- EXERCISE DESCRIPTION:
Search the material below for the string "rgba". Return every line that holds it.

-------- AVAILABLE DATA

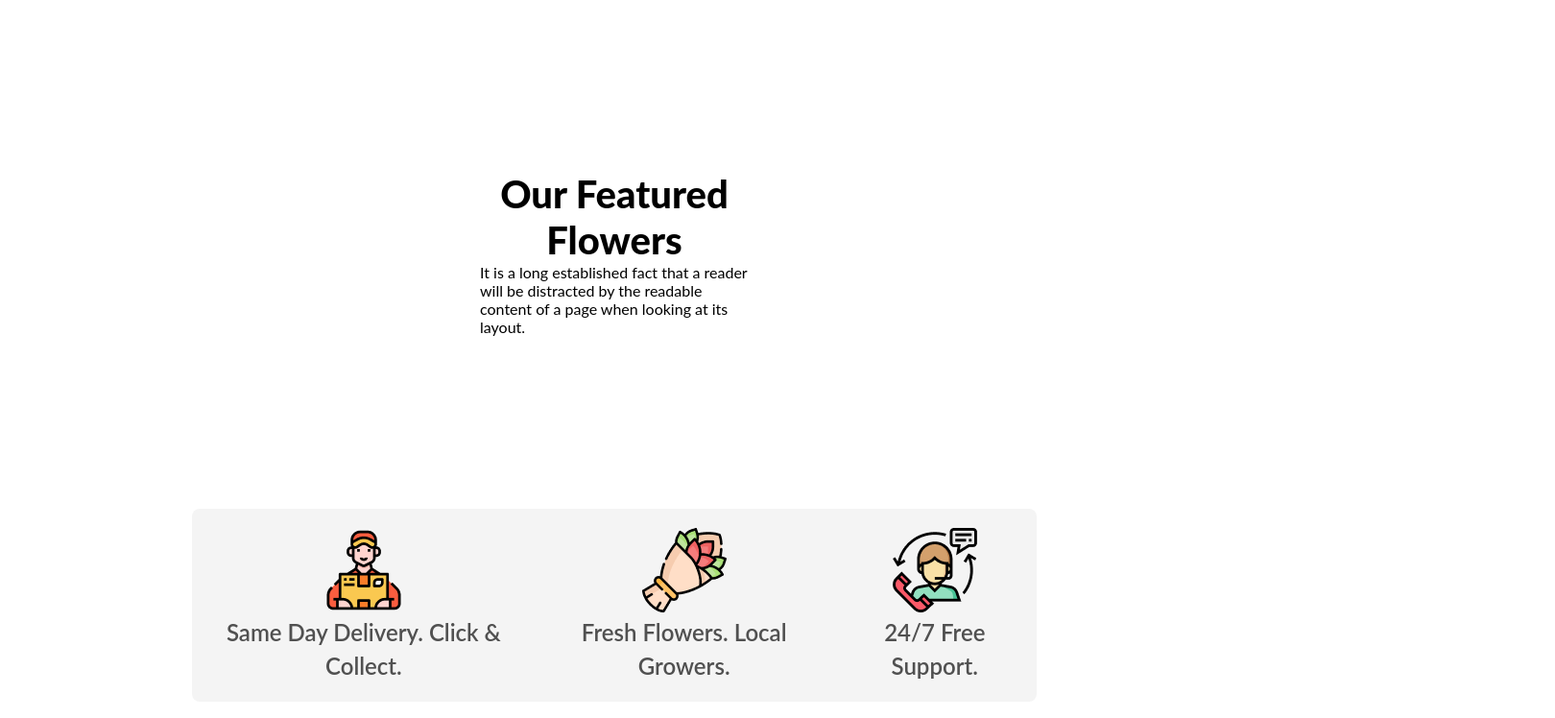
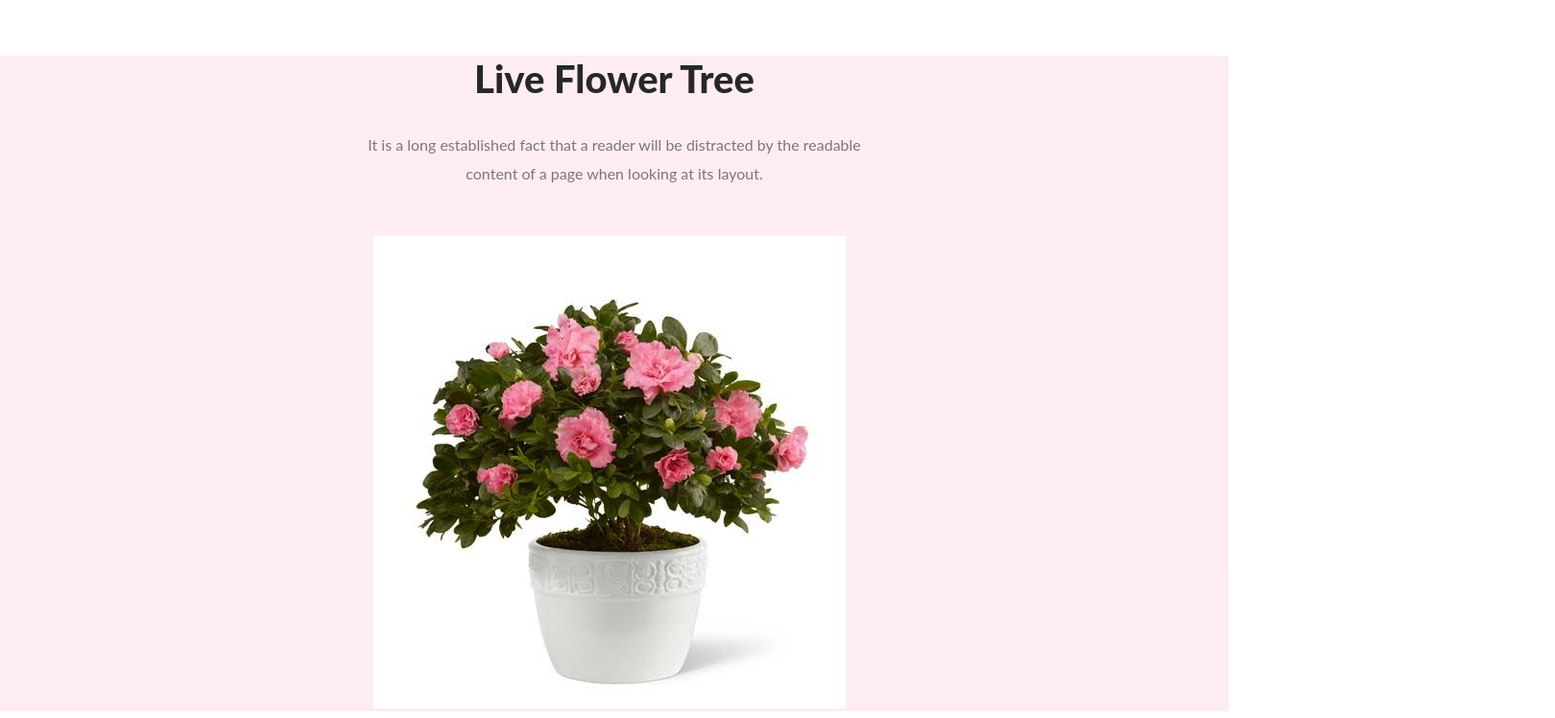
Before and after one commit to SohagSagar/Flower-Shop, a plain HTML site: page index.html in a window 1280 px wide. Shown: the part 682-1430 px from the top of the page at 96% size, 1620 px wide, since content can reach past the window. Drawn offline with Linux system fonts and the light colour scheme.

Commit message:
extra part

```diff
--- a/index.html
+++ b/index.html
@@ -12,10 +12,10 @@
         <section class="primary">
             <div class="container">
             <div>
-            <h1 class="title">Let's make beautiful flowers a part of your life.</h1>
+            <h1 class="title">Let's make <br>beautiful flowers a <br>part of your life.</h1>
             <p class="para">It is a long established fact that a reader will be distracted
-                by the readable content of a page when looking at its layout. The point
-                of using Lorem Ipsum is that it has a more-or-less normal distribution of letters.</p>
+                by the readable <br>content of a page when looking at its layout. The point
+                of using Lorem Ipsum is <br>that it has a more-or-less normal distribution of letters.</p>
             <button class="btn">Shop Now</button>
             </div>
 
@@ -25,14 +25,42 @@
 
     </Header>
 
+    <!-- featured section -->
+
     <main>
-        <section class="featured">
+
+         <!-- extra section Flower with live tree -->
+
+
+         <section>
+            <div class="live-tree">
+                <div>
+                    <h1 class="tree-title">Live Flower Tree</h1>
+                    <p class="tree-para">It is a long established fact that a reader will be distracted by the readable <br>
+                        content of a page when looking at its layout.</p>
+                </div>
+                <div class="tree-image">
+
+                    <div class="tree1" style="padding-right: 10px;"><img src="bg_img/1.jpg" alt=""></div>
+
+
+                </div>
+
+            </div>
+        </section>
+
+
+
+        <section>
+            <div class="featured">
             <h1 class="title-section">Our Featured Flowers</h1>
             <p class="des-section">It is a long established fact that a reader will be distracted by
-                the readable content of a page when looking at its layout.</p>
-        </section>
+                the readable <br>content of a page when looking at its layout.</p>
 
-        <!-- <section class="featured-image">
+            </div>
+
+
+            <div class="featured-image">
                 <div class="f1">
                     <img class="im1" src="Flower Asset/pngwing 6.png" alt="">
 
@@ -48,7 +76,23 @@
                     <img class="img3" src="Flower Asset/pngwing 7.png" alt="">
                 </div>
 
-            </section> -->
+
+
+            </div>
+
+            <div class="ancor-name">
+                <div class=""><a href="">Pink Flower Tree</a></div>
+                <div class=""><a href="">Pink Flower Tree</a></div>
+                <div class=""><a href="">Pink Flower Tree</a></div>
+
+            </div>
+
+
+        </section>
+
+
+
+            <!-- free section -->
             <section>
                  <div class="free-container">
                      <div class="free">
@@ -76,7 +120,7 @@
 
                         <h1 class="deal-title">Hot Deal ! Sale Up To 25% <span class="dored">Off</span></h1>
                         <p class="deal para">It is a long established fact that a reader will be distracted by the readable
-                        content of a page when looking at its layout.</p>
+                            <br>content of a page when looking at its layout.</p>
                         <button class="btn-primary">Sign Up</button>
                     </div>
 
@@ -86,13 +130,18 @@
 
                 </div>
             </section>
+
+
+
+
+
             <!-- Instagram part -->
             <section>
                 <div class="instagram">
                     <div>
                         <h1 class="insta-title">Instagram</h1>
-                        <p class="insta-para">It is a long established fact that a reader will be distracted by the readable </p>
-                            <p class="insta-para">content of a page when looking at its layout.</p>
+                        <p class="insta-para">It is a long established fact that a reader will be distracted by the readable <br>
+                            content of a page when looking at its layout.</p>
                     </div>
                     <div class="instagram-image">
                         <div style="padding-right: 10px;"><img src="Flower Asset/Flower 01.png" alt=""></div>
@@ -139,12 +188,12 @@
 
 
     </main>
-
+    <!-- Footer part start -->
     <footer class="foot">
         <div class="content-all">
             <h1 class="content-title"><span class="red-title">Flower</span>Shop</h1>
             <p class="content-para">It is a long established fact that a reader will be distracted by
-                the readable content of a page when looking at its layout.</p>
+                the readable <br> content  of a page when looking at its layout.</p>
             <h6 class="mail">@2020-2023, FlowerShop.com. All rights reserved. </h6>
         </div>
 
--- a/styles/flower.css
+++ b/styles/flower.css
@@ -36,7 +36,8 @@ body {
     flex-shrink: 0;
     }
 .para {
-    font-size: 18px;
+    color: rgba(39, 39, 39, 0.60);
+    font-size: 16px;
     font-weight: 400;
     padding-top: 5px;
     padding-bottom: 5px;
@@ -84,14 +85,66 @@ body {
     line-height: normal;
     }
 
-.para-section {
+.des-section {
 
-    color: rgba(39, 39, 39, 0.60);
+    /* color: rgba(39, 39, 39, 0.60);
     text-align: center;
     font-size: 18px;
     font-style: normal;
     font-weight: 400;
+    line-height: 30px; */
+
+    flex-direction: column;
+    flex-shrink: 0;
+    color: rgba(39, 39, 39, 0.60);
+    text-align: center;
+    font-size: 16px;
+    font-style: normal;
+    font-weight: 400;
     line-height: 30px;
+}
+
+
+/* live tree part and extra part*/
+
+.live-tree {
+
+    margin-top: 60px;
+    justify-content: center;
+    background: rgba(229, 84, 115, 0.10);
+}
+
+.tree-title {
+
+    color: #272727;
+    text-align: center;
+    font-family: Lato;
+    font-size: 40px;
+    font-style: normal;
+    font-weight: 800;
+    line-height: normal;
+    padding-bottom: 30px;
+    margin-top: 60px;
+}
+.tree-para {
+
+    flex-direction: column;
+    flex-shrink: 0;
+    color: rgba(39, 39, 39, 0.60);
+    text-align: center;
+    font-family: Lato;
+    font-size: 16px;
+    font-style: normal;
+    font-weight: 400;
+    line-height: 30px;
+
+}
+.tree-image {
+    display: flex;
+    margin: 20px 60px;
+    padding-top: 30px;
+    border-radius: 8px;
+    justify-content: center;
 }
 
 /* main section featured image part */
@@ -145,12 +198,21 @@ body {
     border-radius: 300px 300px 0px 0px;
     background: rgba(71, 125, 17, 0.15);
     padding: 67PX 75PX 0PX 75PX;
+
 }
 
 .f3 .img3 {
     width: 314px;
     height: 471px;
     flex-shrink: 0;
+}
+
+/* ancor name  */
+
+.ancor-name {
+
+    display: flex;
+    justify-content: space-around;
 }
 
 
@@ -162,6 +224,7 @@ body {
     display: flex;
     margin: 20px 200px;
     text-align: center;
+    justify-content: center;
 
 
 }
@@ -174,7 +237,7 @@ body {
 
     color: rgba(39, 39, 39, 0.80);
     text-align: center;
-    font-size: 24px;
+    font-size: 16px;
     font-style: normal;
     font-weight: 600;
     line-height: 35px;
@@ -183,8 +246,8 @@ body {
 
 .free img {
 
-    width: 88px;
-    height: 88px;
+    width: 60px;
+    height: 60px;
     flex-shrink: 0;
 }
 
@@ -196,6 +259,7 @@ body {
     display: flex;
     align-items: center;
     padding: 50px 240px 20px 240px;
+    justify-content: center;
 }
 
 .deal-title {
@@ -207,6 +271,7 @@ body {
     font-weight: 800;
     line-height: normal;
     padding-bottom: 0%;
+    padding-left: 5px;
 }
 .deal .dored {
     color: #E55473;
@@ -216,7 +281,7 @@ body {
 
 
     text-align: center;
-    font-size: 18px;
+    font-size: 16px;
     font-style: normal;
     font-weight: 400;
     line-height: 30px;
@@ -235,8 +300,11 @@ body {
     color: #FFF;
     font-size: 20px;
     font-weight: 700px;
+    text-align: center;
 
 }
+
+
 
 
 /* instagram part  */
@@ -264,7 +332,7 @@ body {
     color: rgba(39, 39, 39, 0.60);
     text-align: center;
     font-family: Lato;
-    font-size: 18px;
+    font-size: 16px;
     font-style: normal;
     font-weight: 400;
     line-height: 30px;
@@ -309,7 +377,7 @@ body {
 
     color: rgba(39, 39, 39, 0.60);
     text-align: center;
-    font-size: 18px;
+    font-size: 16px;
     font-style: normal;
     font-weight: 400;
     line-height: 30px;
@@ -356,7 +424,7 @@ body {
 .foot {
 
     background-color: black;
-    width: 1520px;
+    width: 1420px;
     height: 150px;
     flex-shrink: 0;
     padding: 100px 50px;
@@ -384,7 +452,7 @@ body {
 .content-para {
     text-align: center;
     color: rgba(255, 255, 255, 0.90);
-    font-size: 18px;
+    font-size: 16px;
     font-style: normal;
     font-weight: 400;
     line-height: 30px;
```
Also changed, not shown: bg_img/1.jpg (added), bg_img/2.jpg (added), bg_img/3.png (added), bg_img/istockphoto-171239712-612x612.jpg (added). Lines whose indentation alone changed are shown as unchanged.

----------------

- TASK RESPONSE:
+    color: rgba(39, 39, 39, 0.60);
-    color: rgba(39, 39, 39, 0.60);
+    /* color: rgba(39, 39, 39, 0.60);
+    color: rgba(39, 39, 39, 0.60);
+    background: rgba(229, 84, 115, 0.10);
+    color: rgba(39, 39, 39, 0.60);
     background: rgba(71, 125, 17, 0.15);
     color: rgba(39, 39, 39, 0.80);
     color: rgba(39, 39, 39, 0.60);
     color: rgba(39, 39, 39, 0.60);
     color: rgba(255, 255, 255, 0.90);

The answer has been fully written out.